● Exercise: Your job is to report every line of the entries that has "import".

**** Provided records ****

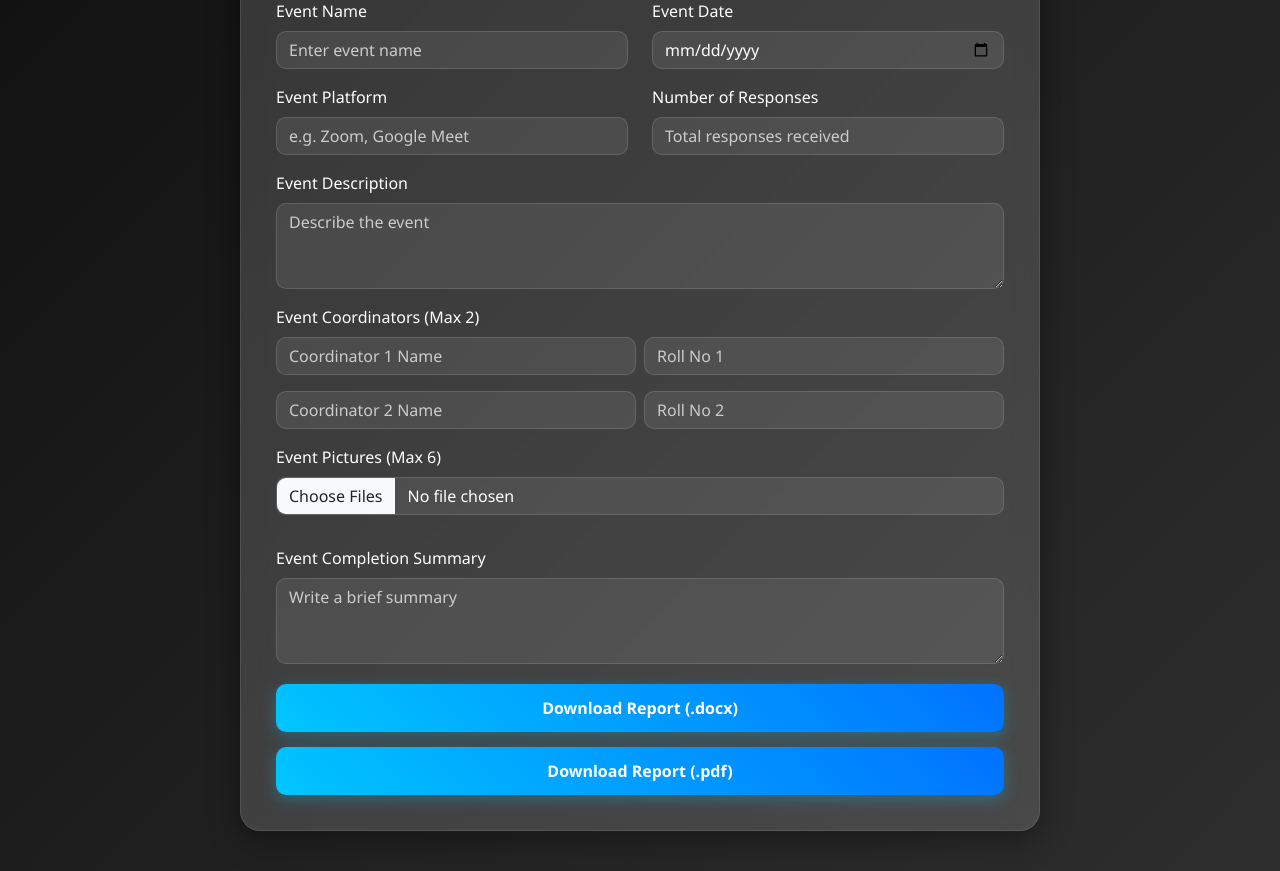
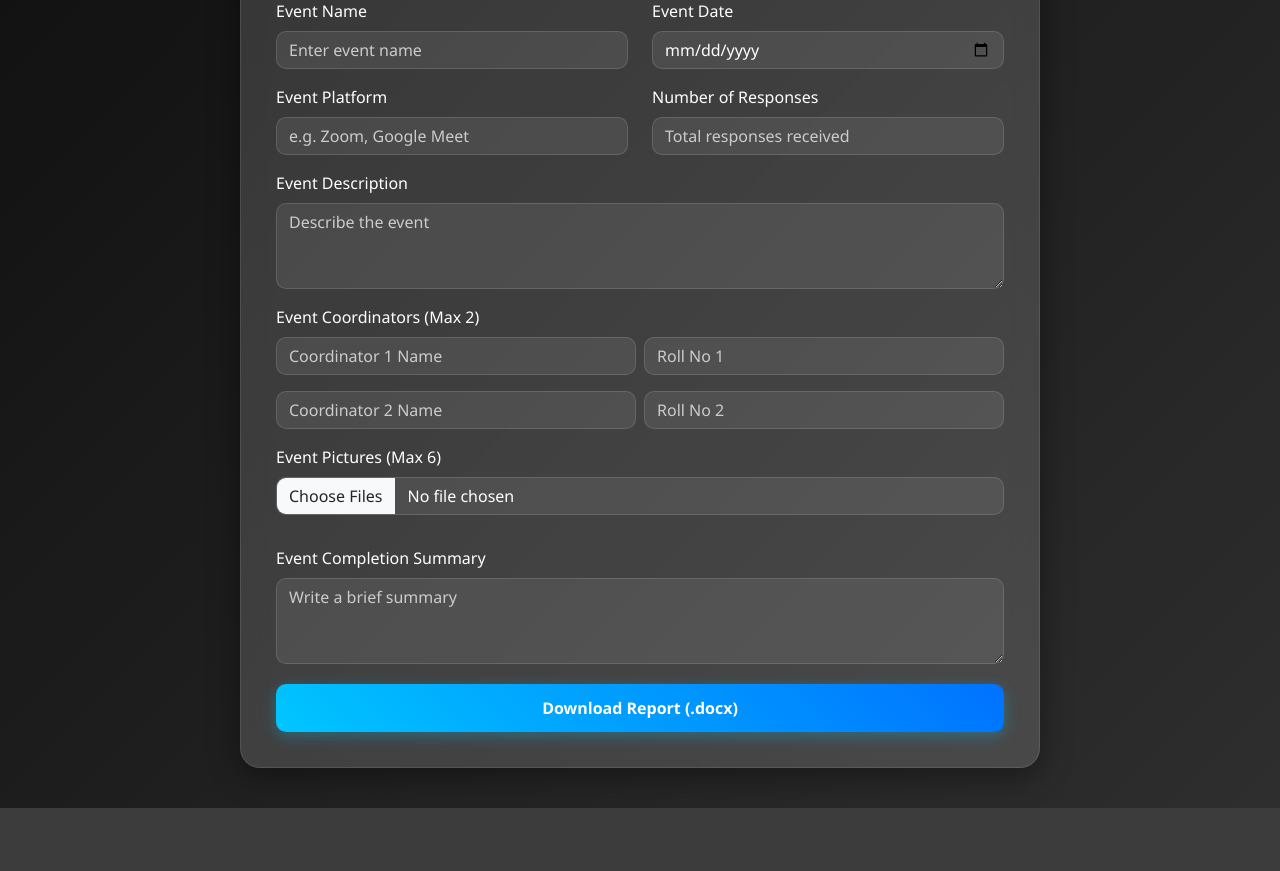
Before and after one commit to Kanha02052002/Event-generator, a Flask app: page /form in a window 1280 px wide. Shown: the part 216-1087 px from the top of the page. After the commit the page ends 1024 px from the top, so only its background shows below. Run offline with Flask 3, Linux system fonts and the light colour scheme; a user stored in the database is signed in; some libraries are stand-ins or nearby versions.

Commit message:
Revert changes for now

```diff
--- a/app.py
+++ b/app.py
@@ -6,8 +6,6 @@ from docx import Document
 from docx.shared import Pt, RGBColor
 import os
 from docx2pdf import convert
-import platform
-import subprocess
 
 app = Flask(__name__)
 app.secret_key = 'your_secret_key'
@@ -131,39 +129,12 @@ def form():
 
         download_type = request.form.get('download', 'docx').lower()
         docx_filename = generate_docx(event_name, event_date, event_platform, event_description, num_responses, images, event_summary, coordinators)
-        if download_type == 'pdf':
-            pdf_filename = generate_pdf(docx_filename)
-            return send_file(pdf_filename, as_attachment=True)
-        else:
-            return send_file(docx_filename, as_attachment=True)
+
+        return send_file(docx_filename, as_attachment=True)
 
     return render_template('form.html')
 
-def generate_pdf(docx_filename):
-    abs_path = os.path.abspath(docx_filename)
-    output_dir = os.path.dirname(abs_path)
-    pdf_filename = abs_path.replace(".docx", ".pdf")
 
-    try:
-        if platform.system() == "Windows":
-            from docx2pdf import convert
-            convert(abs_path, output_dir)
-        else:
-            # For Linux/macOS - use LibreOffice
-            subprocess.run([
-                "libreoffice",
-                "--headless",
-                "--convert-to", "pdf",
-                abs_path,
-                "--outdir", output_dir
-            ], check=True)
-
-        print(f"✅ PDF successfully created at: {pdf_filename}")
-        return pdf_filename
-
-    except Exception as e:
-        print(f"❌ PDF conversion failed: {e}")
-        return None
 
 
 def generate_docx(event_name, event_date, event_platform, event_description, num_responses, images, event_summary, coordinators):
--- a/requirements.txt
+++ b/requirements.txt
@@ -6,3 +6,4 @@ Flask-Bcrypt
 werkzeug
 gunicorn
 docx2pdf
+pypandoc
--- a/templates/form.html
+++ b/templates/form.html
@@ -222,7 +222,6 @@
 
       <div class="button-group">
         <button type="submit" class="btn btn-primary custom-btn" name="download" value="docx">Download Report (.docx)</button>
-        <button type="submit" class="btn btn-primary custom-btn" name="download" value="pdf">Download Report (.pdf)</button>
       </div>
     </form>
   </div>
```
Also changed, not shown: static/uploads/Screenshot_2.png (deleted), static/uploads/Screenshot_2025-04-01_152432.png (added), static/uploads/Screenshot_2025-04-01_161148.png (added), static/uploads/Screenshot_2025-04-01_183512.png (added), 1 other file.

****

● Completed exercise:
@@ -6,8 +6,6 @@ from docx import Document
 from docx.shared import Pt, RGBColor
 import os
 from docx2pdf import convert
-import platform
-import subprocess
-            from docx2pdf import convert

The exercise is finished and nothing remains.